Date Published: March 27, 2007
Publisher: Public Library of Science
Author(s): Su-Ting T Li, David C Grossman, Peter Cummings, David Candy
Abstract: BackgroundLoperamide is widely used in adults for acute diarrhea. However, its use in children has been discouraged by the World Health Organization and the American Academy of Pediatrics owing to concerns over safety and efficacy in young children.Methods and FindingsTo assess the efficacy and adverse effects of loperamide compared with placebo for acute diarrhea in children, we reviewed Medline, EMBase, the Cochrane Central Register of Controlled Trials, and bibliographies of known clinical trials and of review articles, and we also interviewed key investigators in the field. We undertook a systematic review and meta-analysis of randomized controlled trials of children younger than 12 y of age with acute diarrhea, comparing loperamide with placebo. Included trials reported data on diarrhea duration or severity, or provided data on adverse effects. Compared with patients who received placebo, patients allocated to loperamide were less likely to continue to have diarrhea at 24 h (prevalence ratio 0.66, 95% confidence interval [CI]: 0.57 to 0.78), had a shorter duration of diarrhea by 0.8 d (95% CI: 0.7 to 0.9 d), and had a lower count of stools at 24 h (0.84, 95% CI: 0.77 to 0.92). Results were similar when random-effects summaries were estimated.
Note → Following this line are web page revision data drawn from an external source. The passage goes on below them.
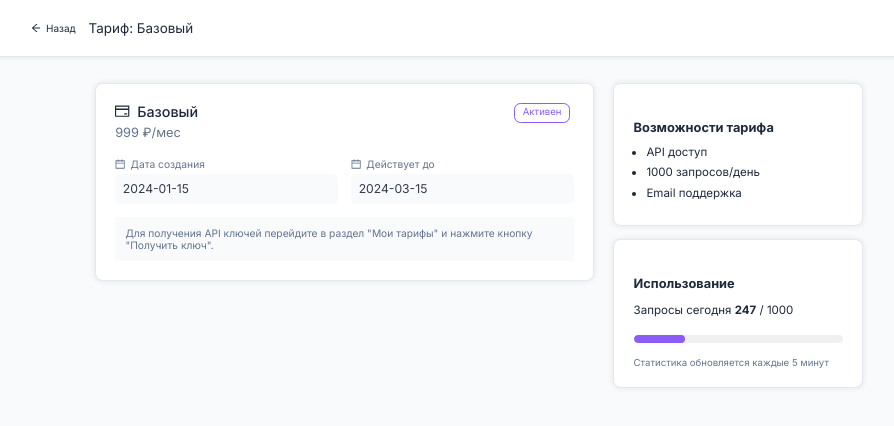
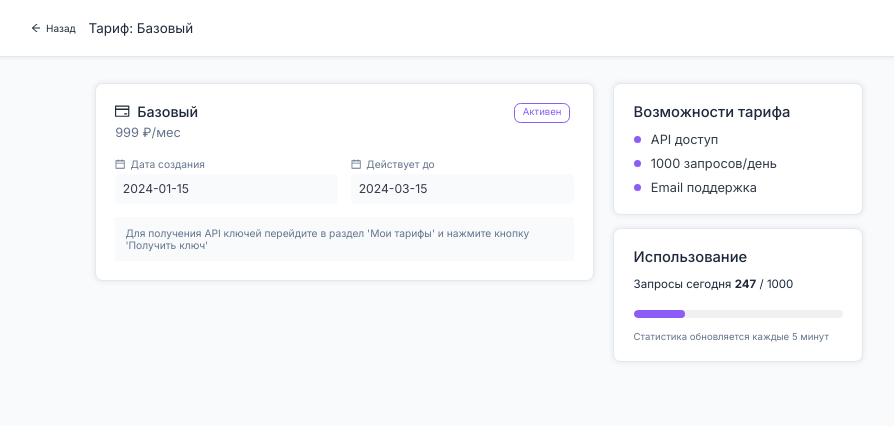
Before and after one commit to Kattherinee/persnal-subscribe, a React (Vite) app: page /my-tariffs/111 in a window 1280 px wide. Shown: the top 426 px of the page, without its empty margins (161-1055 px from the left). Built offline with nearby package versions, Linux system fonts and the light colour scheme; no server answers.

Commit message:
Add mock data for plans, implement GenerateKeyModal, and enhance MyTariffsPage with dynamic plan rendering

```diff
--- a/src/assets/mockData.ts
+++ b/src/assets/mockData.ts
@@ -1,6 +1,34 @@
 import type { PlanData } from '../pages/PlanDetailPage';
 
-export const mockPlan: PlanData = {
+export const mockPlans: PlanData[] = [
+  {
+    id: '111',
+    title: 'Базовый',
+    price: '999 ₽/мес',
+    startDate: '2024-01-15',
+    endDate: '2024-03-15',
+    features: ['API доступ', '1000 запросов/день', 'Email поддержка'],
+    usage: {
+      today: 247,
+      limit: 1000,
+    },
+    isActive: true,
+  },
+  {
+    id: '222',
+    title: 'Премиум',
+    price: '2899 ₽/мес',
+    startDate: '2024-01-15',
+    endDate: '2024-03-15',
+    features: ['API доступ', '1000 запросов/день', 'Email поддержка', 'b tot [htym'],
+    usage: {
+      today: 247,
+      limit: 1000,
+    },
+    isActive: false,
+  },
+];
+export const mockPlanActive: PlanData = {
   id: '111',
   title: 'Базовый',
   price: '999 ₽/мес',
@@ -13,3 +41,16 @@ export const mockPlan: PlanData = {
   },
   isActive: true,
 };
+export const mockPlanDisAbled: PlanData = {
+  id: '222',
+  title: 'Премиум',
+  price: '2899 ₽/мес',
+  startDate: '2024-01-15',
+  endDate: '2024-03-15',
+  features: ['API доступ', '1000 запросов/день', 'Email поддержка', 'b tot [htym'],
+  usage: {
+    today: 247,
+    limit: 1000,
+  },
+  isActive: false,
+};
--- a/src/components/CardMyPlan.tsx
+++ b/src/components/CardMyPlan.tsx
@@ -3,6 +3,8 @@ import { theme } from '../assets/theme/theme';
 import { CustomButton } from '../ui/CustomButton';
 import { Link } from 'react-router-dom';
 import { KeyOutlined } from '@ant-design/icons';
+import { GenerateKeyModal } from './GenerateKeyModal ';
+import { useState } from 'react';
 
 type CardMyPlanProps = {
   title: string;
@@ -13,6 +15,7 @@ type CardMyPlanProps = {
 };
 
 export const CardMyPlan = ({ title, price, endDate, isActive, idPlan }: CardMyPlanProps) => {
+  const [open, setOpen] = useState(false);
   return (
     <Card>
       <Info>
@@ -22,22 +25,25 @@ export const CardMyPlan = ({ title, price, endDate, isActive, idPlan }: CardMyPl
       </Info>
 
       <Actions>
-        {isActive ? (
+        <StyledTag $isActive={isActive}>Активен</StyledTag>
+        {isActive && (
           <>
-            <StyledTag $isActive={isActive}>Активен</StyledTag>
-
-            <CustomButton type="text" $mode="secondary" $height="2vw">
-              <KeyOutlined /> Получить ключ
+            <CustomButton onClick={() => setOpen(true)} type="text" $mode="secondary" $height="2vw">
+              <KeyOutlined />
+              Получить ключ
             </CustomButton>
-            <Link to={`/my-tariffs/${idPlan}`}>
-              <CustomButton type="primary" $mode="primary" $height="2vw">
-                Подробнее
-              </CustomButton>
-            </Link>
+            <GenerateKeyModal open={open} onClose={() => setOpen(false)} />
           </>
-        ) : (
-          <StyledTag $isActive={isActive}>Неактивен</StyledTag>
         )}
+        <Link to={`/my-tariffs/${idPlan}`}>
+          <CustomButton
+            type={isActive ? 'primary' : 'text'}
+            $mode={isActive ? 'primary' : 'secondary'}
+            $height="2vw"
+          >
+            Подробнее
+          </CustomButton>
+        </Link>
       </Actions>
     </Card>
   );
--- a/src/components/CardPlan.tsx
+++ b/src/components/CardPlan.tsx
@@ -93,7 +93,7 @@ const Feature = styled.div`
   color: ${theme.colors.textMedium};
 `;
 
-const Dot = styled.div`
+export const Dot = styled.div`
   width: 7px;
   height: 7px;
   border-radius: 50%;
--- /dev/null
+++ b/src/components/GenerateKeyModal .tsx
@@ -0,0 +1,151 @@
+import { Modal, Spin, message } from 'antd';
+import styled from 'styled-components';
+import { useState } from 'react';
+import { theme } from '../assets/theme/theme';
+import { CopyOutlined, KeyOutlined, LoadingOutlined } from '@ant-design/icons';
+import { CustomButton } from '../ui/CustomButton';
+
+type GenerateKeyModalProps = {
+  open: boolean;
+  onClose: () => void;
+};
+
+export const GenerateKeyModal = ({ open, onClose }: GenerateKeyModalProps) => {
+  const [loading, setLoading] = useState(false);
+  const [apiKey, setApiKey] = useState<string | null>(null);
+  const [messageApi, contextHolder] = message.useMessage();
+
+  const handleGenerate = async () => {
+    setLoading(true);
+    try {
+      // моковый запрос
+      await new Promise((res) => setTimeout(res, 1500));
+      const mockKey = 'sk-proj-abc123xyz890example';
+      setApiKey(mockKey);
+    } catch (e) {
+      messageApi.error('Ошибка при генерации ключа');
+      console.log(e);
+    } finally {
+      setLoading(false);
+    }
+  };
+
+  const handleCopy = async () => {
+    if (!apiKey) return;
+    await navigator.clipboard.writeText(apiKey);
+    messageApi.success('Ключ скопирован!');
+  };
+
+  return (
+    <>
+      {contextHolder}
+      <Modal
+        title={<Title>{<KeyOutlined />} Получить API ключ</Title>}
+        open={open}
+        onCancel={onClose}
+        footer={null}
+        centered
+        width={400}
+      >
+        {!apiKey ? (
+          <Wrapper>
+            <InfoText>Создайте новый API ключ для тарифа "Базовый".</InfoText>
+            <CustomButton
+              type="primary"
+              $mode="primary"
+              onClick={handleGenerate}
+              disabled={loading}
+            >
+              {loading ? (
+                <>
+                  <Spin
+                    size="small"
+                    indicator={<LoadingOutlined spin />}
+                    style={{ marginRight: '0.3vw', color: theme.colors.textInverse }}
+                  />{' '}
+                  Генерация
+                </>
+              ) : (
+                'Сгенерировать ключ'
+              )}
+            </CustomButton>
+          </Wrapper>
+        ) : (
+          <Wrapper>
+            <ApiContainer>
+              <InfoText>Ваш API ключ:</InfoText>
+              <KeyBox>
+                <KeyValue>{apiKey}</KeyValue>
+                <CopyBtn onClick={handleCopy}>
+                  <CopyOutlined />
+                </CopyBtn>
+              </KeyBox>
+            </ApiContainer>
+            <Warning>
+              <strong>Важно:</strong> Сохраните этот ключ в безопасном месте.
+            </Warning>
+            <CustomButton type="primary" $mode="primary" onClick={onClose}>
+              Готово
+            </CustomButton>
+          </Wrapper>
+        )}
+      </Modal>
+    </>
+  );
+};
+
+const Title = styled.h3`
+  font-size: 1.1vw;
+  font-weight: ${theme.fonts.fontWeightMedium};
+  color: ${theme.colors.textPrimary};
+  margin-block: 0;
+`;
+const Wrapper = styled.div`
+  display: flex;
+  flex-direction: column;
+  gap: 1.2vw;
+`;
+
+const InfoText = styled.label`
+  font-size: 0.95vw;
+  color: ${theme.colors.textSecondary};
+  margin-block: 0;
+`;
+const ApiContainer = styled.div`
+  margin-top: 0.4vw;
+  display: flex;
+  flex-direction: column;
+  gap: 0.4vw;
+`;
+
+const KeyBox = styled.div`
+  display: flex;
+  align-items: center;
+  background: ${theme.colors.backgroundPage};
+  padding: 0.6vw;
+  border-radius: 0.5vw;
+  border: 0.05vw solid ${theme.colors.border};
+`;
+
+const KeyValue = styled.span`
+  flex: 1;
+  font-family: monospace;
+  font-size: 0.9vw;
+  color: ${theme.colors.textPrimary};
+`;
+
+const CopyBtn = styled.button`
+  background: transparent;
+  border: none;
+  cursor: pointer;
+  font-size: 1vw;
+`;
+
+const Warning = styled.div`
+  font-size: 0.9vw;
+  color: ${theme.colors.textMuted};
+  background: #fff9e4;
+  border-radius: 0.5vw;
+  border: 1px solid #ffd438;
+  padding: 0.6vw;
+`;
--- a/src/pages/PlanDetailPage.tsx
+++ b/src/pages/PlanDetailPage.tsx
@@ -4,8 +4,9 @@ import { useEffect, useState } from 'react';
 import { theme } from '../assets/theme/theme';
 import { Progress, Spin } from 'antd';
 import { ArrowLeftOutlined, CalendarOutlined, CreditCardOutlined } from '@ant-design/icons';
-import { mockPlan } from '../assets/mockData';
+import { mockPlanActive, mockPlanDisAbled } from '../assets/mockData';
 import { StyledTag } from '../components/CardMyPlan';
+import { Dot } from '../components/CardPlan';
 
 export interface PlanData {
   id: string;
@@ -32,7 +33,7 @@ export const PlanDetailPage = () => {
       setLoading(true);
       try {
         // допустим GET /api/plans/:id
-        const res = await fetch(`/api/plans/${id}`);
+        const res = await fetch(`/api/plan/${id}`);
         const data: PlanData = await res.json();
         setPlan(data);
       } catch (e) {
@@ -42,7 +43,7 @@ export const PlanDetailPage = () => {
       }
     }
     fetchPlan();
-    setPlan(mockPlan);
+    setPlan(mockPlanActive);
   }, [id]);
 
   if (loading)
@@ -75,7 +76,9 @@ export const PlanDetailPage = () => {
                   <CreditCardOutlined style={{ marginRight: '0.6vw' }} />
                   {plan.title}
                 </Title>
-                <StyledTag $isActive={true}>Активен</StyledTag>
+                <StyledTag $isActive={plan.isActive}>
+                  {plan.isActive ? 'Активен' : 'Неактивен'}
+                </StyledTag>
               </TitleContainer>
 
               <Price>{plan.price}</Price>
@@ -99,8 +102,9 @@ export const PlanDetailPage = () => {
             </DateBlock>
 
             <InfoText>
-              Для получения API ключей перейдите в раздел "Мои тарифы" и нажмите кнопку "Получить
-              ключ".
+              {plan.isActive
+                ? "Для получения API ключей перейдите в раздел 'Мои тарифы' и нажмите кнопку 'Получить ключ'"
+                : 'Для неактивного тарифа нет API ключей'}
             </InfoText>
           </Card>
         </LeftColumn>
@@ -108,13 +112,17 @@ export const PlanDetailPage = () => {
         <RightColumn>
           <Card>
             <SubTitle>Возможности тарифа</SubTitle>
-            <List>
-              {plan.features.map((f, i) => (
-                <ListItem key={i}> {f}</ListItem>
+            <Features>
+              {plan.features.map((feature, i) => (
+                <Feature key={i}>
+                  <Dot />
+                  <span>{feature}</span>
+                </Feature>
               ))}
-            </List>
+            </Features>
           </Card>
 
+          {plan.isActive && (
             <Card>
               <SubTitle>Использование</SubTitle>
               <UsageText>
@@ -127,6 +135,7 @@ export const PlanDetailPage = () => {
               />
               <MutedText>Статистика обновляется каждые 5 минут</MutedText>
             </Card>
+          )}
         </RightColumn>
       </Content>
     </Page>
@@ -257,20 +266,26 @@ const InfoText = styled.p`
 `;
 
 const SubTitle = styled.h4`
-  font-size: 1vw;
+  font-size: 1.15vw;
   color: ${theme.colors.textPrimary};
-  margin-bottom: 0.8vw;
+
+  font-weight: ${theme.fonts.fontWeightMedium};
+  margin-block: 0;
+  margin-bottom: 0.9vw;
 `;
 
-const List = styled.ul`
-  margin: 0;
-  padding-left: 1vw;
+const Features = styled.div`
+  display: flex;
+  flex-direction: column;
+  gap: 0.68vw;
 `;
 
-const ListItem = styled.li`
-  font-size: 0.9vw;
-  color: ${theme.colors.textPrimary};
-  margin-bottom: 0.5vw;
+const Feature = styled.div`
+  display: flex;
+  align-items: center;
+  gap: 0.8vw;
+  font-size: 1vw;
+  color: ${theme.colors.textMedium};
 `;
 
 const UsageText = styled.p`
--- a/src/pages/mainPages/MyTariffsPage.tsx
+++ b/src/pages/mainPages/MyTariffsPage.tsx
@@ -2,7 +2,7 @@ import styled from 'styled-components';
 
 import { Subtitle, Title, TitleContainer, Wrapper } from './ProfilePage';
 import { CardMyPlan } from '../../components/CardMyPlan';
-import { mockPlan } from '../../assets/mockData';
+import { mockPlans } from '../../assets/mockData';
 // import { CustomButton } from '../../../ui/CustomButton';
 // import { CustomLabel } from '../../../ui/CustomLabel';
 // import { CustomInput } from '../../../ui/CustomInput';
@@ -15,14 +15,18 @@ export const MyTariffsPage = () => {
         <Subtitle>Управление активными подписками и получение API ключей</Subtitle>
       </TitleContainer>
       <CardContainer>
-        <CardMyPlan
-          title={mockPlan.title}
-          price={mockPlan.price}
-          endDate={mockPlan.endDate}
-          isActive={true}
-          idPlan={mockPlan.id}
-        />
-        <CardMyPlan title="Премиум" price="2999 ₽/мес" isActive={false} idPlan="123" />
+        {mockPlans.map((plan, i) => {
+          return (
+            <CardMyPlan
+              key={i}
+              title={plan.title}
+              price={plan.price}
+              endDate={plan.endDate}
+              isActive={plan.isActive}
+              idPlan={plan.id}
+            />
+          );
+        })}
       </CardContainer>
     </Wrapper>
   );
```
Lines whose indentation alone changed are shown as unchanged.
Serious adverse events, defined as ileus, lethargy, or death, were reported in eight out of 927 children allocated to loperamide (0.9%, 95% CI: 0.4% to 1.7%). Serious adverse events were not reported in any of the 764 children allocated to placebo (0%, 95% CI: 0% to 0.5%). Among the children allocated to loperamide, serious adverse events were reported only among children younger than 3 y.ConclusionsIn children who are younger than 3 y, malnourished, moderately or severely dehydrated, systemically ill, or have bloody diarrhea, adverse events outweigh benefits even at doses ≤0.25 mg/kg/d. In children who are older than 3 y with no/minimal dehydration, loperamide may be a useful adjunct to oral rehydration and early refeeding.
Partial Text: Worldwide, children younger than 5 y of age have approximately three cases of diarrhea annually and 1.6–2.5 million children younger than 5 y die each year from diarrhea, as estimated from studies published between 1992 and 2000 . The national health-care cost for diarrhea-associated disease in the United States was estimated to be US$1.55 billion in 2002 . In a 1997 survey, an estimated 34% of persons with a diarrheal illness in the United States reported taking anti-diarrheal medications . Some review papers on the treatment of acute diarrhea in adults suggest loperamide as a first-line agent [4,5]. Although loperamide is widely used in adults, the World Health Organization and the American Academy of Pediatrics are concerned about its use in young children because of concerns over its efficacy and safety [6,7]. In the United States, loperamide is approved by the Food and Drug Administration for use in children older than 2 y of age.
Loperamide appears to decrease diarrhea duration and frequency in children when used as an adjunct to oral or intravenous rehydration. Compared with patients given placebo, patients who were randomized to loperamide were 34% less likely to have had diarrhea 24 after initiation of therapy and 41% less likely to have had diarrhea 48 h after initiation of therapy, had 0.8 fewer days of diarrhea, and had a 16% reduction in diarrheal stools within the first 24 h of treatment. Serious adverse events of death, ileus, or lethargy were reported only in children younger than 3 y of age.